* [EXERCISE DESCRIPTION]: From the records below, find each line with the string "ToastScreen" and copy it.

* [DATASET EXCERPTS]:
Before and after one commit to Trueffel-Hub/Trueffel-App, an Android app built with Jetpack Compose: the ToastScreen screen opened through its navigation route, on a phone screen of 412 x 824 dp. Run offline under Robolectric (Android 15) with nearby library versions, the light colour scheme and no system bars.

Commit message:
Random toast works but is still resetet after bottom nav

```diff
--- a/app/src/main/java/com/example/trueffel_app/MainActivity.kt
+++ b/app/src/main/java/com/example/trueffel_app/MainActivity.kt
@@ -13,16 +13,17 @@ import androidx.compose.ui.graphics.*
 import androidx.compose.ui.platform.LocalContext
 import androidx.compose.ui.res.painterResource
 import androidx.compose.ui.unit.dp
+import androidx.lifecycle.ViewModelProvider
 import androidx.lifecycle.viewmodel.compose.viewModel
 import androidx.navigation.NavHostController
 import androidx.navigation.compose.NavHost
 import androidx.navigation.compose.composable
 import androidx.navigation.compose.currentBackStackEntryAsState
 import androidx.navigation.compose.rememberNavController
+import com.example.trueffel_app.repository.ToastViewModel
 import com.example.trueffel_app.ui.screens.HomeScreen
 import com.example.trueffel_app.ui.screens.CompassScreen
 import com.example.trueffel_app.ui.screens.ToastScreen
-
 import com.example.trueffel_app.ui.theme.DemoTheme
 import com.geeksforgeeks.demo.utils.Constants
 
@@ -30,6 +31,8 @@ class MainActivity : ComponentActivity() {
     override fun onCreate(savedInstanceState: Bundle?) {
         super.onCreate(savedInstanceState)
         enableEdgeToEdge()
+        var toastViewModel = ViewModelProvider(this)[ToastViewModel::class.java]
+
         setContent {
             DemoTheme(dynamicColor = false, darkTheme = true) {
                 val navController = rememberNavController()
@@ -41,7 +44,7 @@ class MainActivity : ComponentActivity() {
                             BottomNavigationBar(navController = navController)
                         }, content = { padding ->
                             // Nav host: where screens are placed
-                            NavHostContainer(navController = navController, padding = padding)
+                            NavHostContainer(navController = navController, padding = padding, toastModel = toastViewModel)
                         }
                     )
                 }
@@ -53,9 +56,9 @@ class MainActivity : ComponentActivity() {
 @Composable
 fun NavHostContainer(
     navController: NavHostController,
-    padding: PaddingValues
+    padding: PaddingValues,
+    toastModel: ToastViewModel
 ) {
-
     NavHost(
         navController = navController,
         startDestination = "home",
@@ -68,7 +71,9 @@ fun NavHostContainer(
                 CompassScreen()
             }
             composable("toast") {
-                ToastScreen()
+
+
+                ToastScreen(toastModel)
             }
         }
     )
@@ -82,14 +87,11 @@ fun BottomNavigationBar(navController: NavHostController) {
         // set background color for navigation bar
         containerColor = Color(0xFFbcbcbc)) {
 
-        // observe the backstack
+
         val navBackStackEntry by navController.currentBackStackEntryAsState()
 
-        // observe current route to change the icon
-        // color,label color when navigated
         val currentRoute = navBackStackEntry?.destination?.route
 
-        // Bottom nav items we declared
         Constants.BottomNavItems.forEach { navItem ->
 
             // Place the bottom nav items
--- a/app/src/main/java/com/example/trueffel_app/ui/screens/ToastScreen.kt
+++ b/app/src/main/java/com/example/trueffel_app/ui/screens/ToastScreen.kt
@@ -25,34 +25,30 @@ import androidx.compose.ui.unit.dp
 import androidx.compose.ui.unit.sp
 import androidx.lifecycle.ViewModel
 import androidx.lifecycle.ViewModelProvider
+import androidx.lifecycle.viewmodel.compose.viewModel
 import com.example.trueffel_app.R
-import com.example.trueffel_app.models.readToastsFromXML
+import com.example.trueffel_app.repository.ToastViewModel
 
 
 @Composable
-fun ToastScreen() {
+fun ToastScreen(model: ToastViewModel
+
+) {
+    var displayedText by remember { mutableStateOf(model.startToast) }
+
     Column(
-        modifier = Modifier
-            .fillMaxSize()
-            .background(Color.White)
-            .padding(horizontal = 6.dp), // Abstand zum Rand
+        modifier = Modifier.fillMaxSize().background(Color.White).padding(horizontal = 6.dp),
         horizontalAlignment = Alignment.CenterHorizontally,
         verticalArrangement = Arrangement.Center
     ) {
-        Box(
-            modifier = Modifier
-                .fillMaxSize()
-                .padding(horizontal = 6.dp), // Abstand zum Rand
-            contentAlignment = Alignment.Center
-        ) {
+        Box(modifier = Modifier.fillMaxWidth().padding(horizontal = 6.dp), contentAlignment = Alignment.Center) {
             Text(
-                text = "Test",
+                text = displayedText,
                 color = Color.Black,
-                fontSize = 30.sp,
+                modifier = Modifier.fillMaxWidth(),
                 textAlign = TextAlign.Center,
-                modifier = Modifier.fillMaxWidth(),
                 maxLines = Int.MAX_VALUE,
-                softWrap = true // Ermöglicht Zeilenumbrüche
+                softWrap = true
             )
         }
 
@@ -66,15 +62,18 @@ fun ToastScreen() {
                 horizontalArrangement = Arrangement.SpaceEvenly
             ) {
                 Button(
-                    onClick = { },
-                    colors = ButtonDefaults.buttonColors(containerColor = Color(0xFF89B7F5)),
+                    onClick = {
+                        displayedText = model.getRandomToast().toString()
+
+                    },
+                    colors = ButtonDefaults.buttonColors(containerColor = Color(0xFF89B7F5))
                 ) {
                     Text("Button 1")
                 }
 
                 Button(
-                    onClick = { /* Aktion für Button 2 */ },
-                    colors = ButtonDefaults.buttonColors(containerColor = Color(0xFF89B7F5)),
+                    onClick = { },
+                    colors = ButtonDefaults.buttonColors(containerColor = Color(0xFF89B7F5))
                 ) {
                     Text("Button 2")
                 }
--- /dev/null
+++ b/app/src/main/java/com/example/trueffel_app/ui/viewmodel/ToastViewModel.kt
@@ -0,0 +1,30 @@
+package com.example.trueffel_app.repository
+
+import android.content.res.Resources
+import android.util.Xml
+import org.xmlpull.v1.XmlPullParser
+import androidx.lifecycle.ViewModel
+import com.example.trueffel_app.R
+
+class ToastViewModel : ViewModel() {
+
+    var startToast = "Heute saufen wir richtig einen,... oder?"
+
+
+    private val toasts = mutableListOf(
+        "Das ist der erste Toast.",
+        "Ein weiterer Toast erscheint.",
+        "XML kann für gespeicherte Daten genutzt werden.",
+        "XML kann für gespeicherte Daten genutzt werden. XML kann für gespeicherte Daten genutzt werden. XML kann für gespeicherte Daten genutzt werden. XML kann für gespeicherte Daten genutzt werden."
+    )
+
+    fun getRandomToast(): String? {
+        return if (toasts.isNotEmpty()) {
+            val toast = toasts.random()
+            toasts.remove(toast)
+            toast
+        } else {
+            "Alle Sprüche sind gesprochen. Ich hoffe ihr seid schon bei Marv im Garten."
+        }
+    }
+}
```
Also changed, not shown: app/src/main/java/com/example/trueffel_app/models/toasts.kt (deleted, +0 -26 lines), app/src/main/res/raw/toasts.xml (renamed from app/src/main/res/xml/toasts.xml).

* [EXERCISE ANSWER]:
Before and after one commit to Trueffel-Hub/Trueffel-App, an Android app built with Jetpack Compose: the ToastScreen screen opened through its navigation route, on a phone screen of 412 x 824 dp. Run offline under Robolectric (Android 15) with nearby library versions, the light colour scheme and no system bars.
 import com.example.trueffel_app.ui.screens.ToastScreen
-                ToastScreen()
+                ToastScreen(toastModel)
--- a/app/src/main/java/com/example/trueffel_app/ui/screens/ToastScreen.kt
+++ b/app/src/main/java/com/example/trueffel_app/ui/screens/ToastScreen.kt
-fun ToastScreen() {
+fun ToastScreen(model: ToastViewModel
@@ -66,15 +62,18 @@ fun ToastScreen() {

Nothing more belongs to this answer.